_What the task requires_
Set down the material exactly, keeping every line whole.

_Data for this exercise_

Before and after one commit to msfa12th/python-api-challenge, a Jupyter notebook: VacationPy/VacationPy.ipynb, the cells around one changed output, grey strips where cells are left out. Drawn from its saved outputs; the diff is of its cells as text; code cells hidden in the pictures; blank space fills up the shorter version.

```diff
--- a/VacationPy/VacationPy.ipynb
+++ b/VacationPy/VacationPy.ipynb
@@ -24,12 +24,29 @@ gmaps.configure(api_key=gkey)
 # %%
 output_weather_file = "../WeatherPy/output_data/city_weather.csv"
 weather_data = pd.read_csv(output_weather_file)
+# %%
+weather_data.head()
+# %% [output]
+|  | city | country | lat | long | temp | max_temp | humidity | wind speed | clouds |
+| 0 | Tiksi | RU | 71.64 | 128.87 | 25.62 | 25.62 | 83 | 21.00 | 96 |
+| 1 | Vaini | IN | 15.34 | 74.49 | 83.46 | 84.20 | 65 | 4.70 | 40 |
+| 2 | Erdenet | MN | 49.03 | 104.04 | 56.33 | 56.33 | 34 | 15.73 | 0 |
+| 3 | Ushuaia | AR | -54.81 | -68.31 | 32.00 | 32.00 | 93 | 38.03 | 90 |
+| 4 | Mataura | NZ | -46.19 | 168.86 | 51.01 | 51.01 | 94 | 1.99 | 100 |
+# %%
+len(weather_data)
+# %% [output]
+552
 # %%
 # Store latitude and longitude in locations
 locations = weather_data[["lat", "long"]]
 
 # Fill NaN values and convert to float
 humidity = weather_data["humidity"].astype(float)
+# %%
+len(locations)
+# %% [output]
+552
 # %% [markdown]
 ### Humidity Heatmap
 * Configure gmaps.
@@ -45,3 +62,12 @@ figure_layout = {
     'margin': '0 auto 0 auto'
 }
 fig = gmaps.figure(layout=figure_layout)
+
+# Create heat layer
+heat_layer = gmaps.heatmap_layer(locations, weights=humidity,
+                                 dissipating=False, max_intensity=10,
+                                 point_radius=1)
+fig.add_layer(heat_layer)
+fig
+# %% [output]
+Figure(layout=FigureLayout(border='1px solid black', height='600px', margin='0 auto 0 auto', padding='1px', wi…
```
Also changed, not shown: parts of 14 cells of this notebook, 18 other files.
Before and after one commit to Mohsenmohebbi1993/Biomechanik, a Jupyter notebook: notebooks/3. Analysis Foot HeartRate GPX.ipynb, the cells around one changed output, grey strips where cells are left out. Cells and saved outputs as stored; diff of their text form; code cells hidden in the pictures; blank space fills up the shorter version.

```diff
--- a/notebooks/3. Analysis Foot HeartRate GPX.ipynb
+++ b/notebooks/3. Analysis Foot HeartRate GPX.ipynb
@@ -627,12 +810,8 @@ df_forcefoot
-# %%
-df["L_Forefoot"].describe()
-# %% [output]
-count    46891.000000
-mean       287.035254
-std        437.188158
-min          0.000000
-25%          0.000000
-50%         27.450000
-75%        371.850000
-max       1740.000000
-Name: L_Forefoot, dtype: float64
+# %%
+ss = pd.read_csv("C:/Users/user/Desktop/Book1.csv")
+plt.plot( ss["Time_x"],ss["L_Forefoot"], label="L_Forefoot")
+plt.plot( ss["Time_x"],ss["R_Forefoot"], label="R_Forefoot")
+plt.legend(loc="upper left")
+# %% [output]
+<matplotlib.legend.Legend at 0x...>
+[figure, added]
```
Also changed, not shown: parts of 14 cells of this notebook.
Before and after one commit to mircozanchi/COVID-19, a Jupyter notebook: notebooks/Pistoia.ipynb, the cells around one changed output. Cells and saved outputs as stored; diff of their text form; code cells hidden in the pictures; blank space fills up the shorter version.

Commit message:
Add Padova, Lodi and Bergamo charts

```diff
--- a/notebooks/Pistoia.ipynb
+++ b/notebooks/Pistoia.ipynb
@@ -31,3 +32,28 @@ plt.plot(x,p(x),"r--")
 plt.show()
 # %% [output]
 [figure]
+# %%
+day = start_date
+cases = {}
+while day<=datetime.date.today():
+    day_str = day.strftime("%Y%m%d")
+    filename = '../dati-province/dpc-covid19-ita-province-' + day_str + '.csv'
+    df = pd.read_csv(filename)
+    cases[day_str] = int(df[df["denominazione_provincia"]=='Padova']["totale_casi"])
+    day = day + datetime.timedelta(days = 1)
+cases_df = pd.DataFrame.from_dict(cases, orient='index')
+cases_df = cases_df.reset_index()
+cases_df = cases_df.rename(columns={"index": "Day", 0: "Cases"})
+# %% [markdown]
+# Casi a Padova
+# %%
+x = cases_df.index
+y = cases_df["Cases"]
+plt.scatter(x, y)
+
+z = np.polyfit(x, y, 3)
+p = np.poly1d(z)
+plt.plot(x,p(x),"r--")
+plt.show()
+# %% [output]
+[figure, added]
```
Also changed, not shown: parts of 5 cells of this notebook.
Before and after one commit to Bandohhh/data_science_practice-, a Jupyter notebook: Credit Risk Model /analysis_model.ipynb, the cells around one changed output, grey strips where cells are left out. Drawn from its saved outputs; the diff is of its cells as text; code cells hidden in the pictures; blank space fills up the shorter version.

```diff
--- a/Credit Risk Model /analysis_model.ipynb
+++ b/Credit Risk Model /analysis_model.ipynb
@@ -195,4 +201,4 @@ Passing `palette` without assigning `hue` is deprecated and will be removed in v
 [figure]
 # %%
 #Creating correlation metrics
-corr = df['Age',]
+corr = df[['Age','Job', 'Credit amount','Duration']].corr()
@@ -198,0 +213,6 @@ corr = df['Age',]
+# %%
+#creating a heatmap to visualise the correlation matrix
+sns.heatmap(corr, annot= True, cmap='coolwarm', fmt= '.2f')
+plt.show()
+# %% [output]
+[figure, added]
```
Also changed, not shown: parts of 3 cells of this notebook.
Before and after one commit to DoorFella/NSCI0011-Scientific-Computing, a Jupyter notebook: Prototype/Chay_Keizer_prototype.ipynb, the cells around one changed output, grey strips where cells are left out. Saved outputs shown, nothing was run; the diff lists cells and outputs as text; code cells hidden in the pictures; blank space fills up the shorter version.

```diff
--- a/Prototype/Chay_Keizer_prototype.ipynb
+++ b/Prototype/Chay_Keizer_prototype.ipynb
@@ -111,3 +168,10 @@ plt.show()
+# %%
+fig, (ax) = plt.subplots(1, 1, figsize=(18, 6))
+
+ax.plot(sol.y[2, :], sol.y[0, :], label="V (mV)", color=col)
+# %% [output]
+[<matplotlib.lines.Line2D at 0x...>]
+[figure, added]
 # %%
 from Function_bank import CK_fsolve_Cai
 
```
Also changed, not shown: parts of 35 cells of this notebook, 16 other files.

_Solution to the problem_
Before and after one commit to msfa12th/python-api-challenge, a Jupyter notebook: VacationPy/VacationPy.ipynb, the cells around one changed output, grey strips where cells are left out. Drawn from its saved outputs; the diff is of its cells as text; code cells hidden in the pictures; blank space fills up the shorter version.

```diff
--- a/VacationPy/VacationPy.ipynb
+++ b/VacationPy/VacationPy.ipynb
@@ -24,12 +24,29 @@ gmaps.configure(api_key=gkey)
 # %%
 output_weather_file = "../WeatherPy/output_data/city_weather.csv"
 weather_data = pd.read_csv(output_weather_file)
+# %%
+weather_data.head()
+# %% [output]
+|  | city | country | lat | long | temp | max_temp | humidity | wind speed | clouds |
+| 0 | Tiksi | RU | 71.64 | 128.87 | 25.62 | 25.62 | 83 | 21.00 | 96 |
+| 1 | Vaini | IN | 15.34 | 74.49 | 83.46 | 84.20 | 65 | 4.70 | 40 |
+| 2 | Erdenet | MN | 49.03 | 104.04 | 56.33 | 56.33 | 34 | 15.73 | 0 |
+| 3 | Ushuaia | AR | -54.81 | -68.31 | 32.00 | 32.00 | 93 | 38.03 | 90 |
+| 4 | Mataura | NZ | -46.19 | 168.86 | 51.01 | 51.01 | 94 | 1.99 | 100 |
+# %%
+len(weather_data)
+# %% [output]
+552
 # %%
 # Store latitude and longitude in locations
 locations = weather_data[["lat", "long"]]
 
 # Fill NaN values and convert to float
 humidity = weather_data["humidity"].astype(float)
+# %%
+len(locations)
+# %% [output]
+552
 # %% [markdown]
 ### Humidity Heatmap
 * Configure gmaps.
@@ -45,3 +62,12 @@ figure_layout = {
     'margin': '0 auto 0 auto'
 }
 fig = gmaps.figure(layout=figure_layout)
+
+# Create heat layer
+heat_layer = gmaps.heatmap_layer(locations, weights=humidity,
+                                 dissipating=False, max_intensity=10,
+                                 point_radius=1)
+fig.add_layer(heat_layer)
+fig
+# %% [output]
+Figure(layout=FigureLayout(border='1px solid black', height='600px', margin='0 auto 0 auto', padding='1px', wi…
```
Also changed, not shown: parts of 14 cells of this notebook, 18 other files.
Before and after one commit to Mohsenmohebbi1993/Biomechanik, a Jupyter notebook: notebooks/3. Analysis Foot HeartRate GPX.ipynb, the cells around one changed output, grey strips where cells are left out. Cells and saved outputs as stored; diff of their text form; code cells hidden in the pictures; blank space fills up the shorter version.

```diff
--- a/notebooks/3. Analysis Foot HeartRate GPX.ipynb
+++ b/notebooks/3. Analysis Foot HeartRate GPX.ipynb
@@ -627,12 +810,8 @@ df_forcefoot
-# %%
-df["L_Forefoot"].describe()
-# %% [output]
-count    46891.000000
-mean       287.035254
-std        437.188158
-min          0.000000
-25%          0.000000
-50%         27.450000
-75%        371.850000
-max       1740.000000
-Name: L_Forefoot, dtype: float64
+# %%
+ss = pd.read_csv("C:/Users/user/Desktop/Book1.csv")
+plt.plot( ss["Time_x"],ss["L_Forefoot"], label="L_Forefoot")
+plt.plot( ss["Time_x"],ss["R_Forefoot"], label="R_Forefoot")
+plt.legend(loc="upper left")
+# %% [output]
+<matplotlib.legend.Legend at 0x...>
+[figure, added]
```
Also changed, not shown: parts of 14 cells of this notebook.
Before and after one commit to mircozanchi/COVID-19, a Jupyter notebook: notebooks/Pistoia.ipynb, the cells around one changed output. Cells and saved outputs as stored; diff of their text form; code cells hidden in the pictures; blank space fills up the shorter version.

Commit message:
Add Padova, Lodi and Bergamo charts

```diff
--- a/notebooks/Pistoia.ipynb
+++ b/notebooks/Pistoia.ipynb
@@ -31,3 +32,28 @@ plt.plot(x,p(x),"r--")
 plt.show()
 # %% [output]
 [figure]
+# %%
+day = start_date
+cases = {}
+while day<=datetime.date.today():
+    day_str = day.strftime("%Y%m%d")
+    filename = '../dati-province/dpc-covid19-ita-province-' + day_str + '.csv'
+    df = pd.read_csv(filename)
+    cases[day_str] = int(df[df["denominazione_provincia"]=='Padova']["totale_casi"])
+    day = day + datetime.timedelta(days = 1)
+cases_df = pd.DataFrame.from_dict(cases, orient='index')
+cases_df = cases_df.reset_index()
+cases_df = cases_df.rename(columns={"index": "Day", 0: "Cases"})
+# %% [markdown]
+# Casi a Padova
+# %%
+x = cases_df.index
+y = cases_df["Cases"]
+plt.scatter(x, y)
+
+z = np.polyfit(x, y, 3)
+p = np.poly1d(z)
+plt.plot(x,p(x),"r--")
+plt.show()
+# %% [output]
+[figure, added]
```
Also changed, not shown: parts of 5 cells of this notebook.
Before and after one commit to Bandohhh/data_science_practice-, a Jupyter notebook: Credit Risk Model /analysis_model.ipynb, the cells around one changed output, grey strips where cells are left out. Drawn from its saved outputs; the diff is of its cells as text; code cells hidden in the pictures; blank space fills up the shorter version.

```diff
--- a/Credit Risk Model /analysis_model.ipynb
+++ b/Credit Risk Model /analysis_model.ipynb
@@ -195,4 +201,4 @@ Passing `palette` without assigning `hue` is deprecated and will be removed in v
 [figure]
 # %%
 #Creating correlation metrics
-corr = df['Age',]
+corr = df[['Age','Job', 'Credit amount','Duration']].corr()
@@ -198,0 +213,6 @@ corr = df['Age',]
+# %%
+#creating a heatmap to visualise the correlation matrix
+sns.heatmap(corr, annot= True, cmap='coolwarm', fmt= '.2f')
+plt.show()
+# %% [output]
+[figure, added]
```
Also changed, not shown: parts of 3 cells of this notebook.
Before and after one commit to DoorFella/NSCI0011-Scientific-Computing, a Jupyter notebook: Prototype/Chay_Keizer_prototype.ipynb, the cells around one changed output, grey strips where cells are left out. Saved outputs shown, nothing was run; the diff lists cells and outputs as text; code cells hidden in the pictures; blank space fills up the shorter version.

```diff
--- a/Prototype/Chay_Keizer_prototype.ipynb
+++ b/Prototype/Chay_Keizer_prototype.ipynb
@@ -111,3 +168,10 @@ plt.show()
+# %%
+fig, (ax) = plt.subplots(1, 1, figsize=(18, 6))
+
+ax.plot(sol.y[2, :], sol.y[0, :], label="V (mV)", color=col)
+# %% [output]
+[<matplotlib.lines.Line2D at 0x...>]
+[figure, added]
 # %%
 from Function_bank import CK_fsolve_Cai
 
```
Also changed, not shown: parts of 35 cells of this notebook, 16 other files.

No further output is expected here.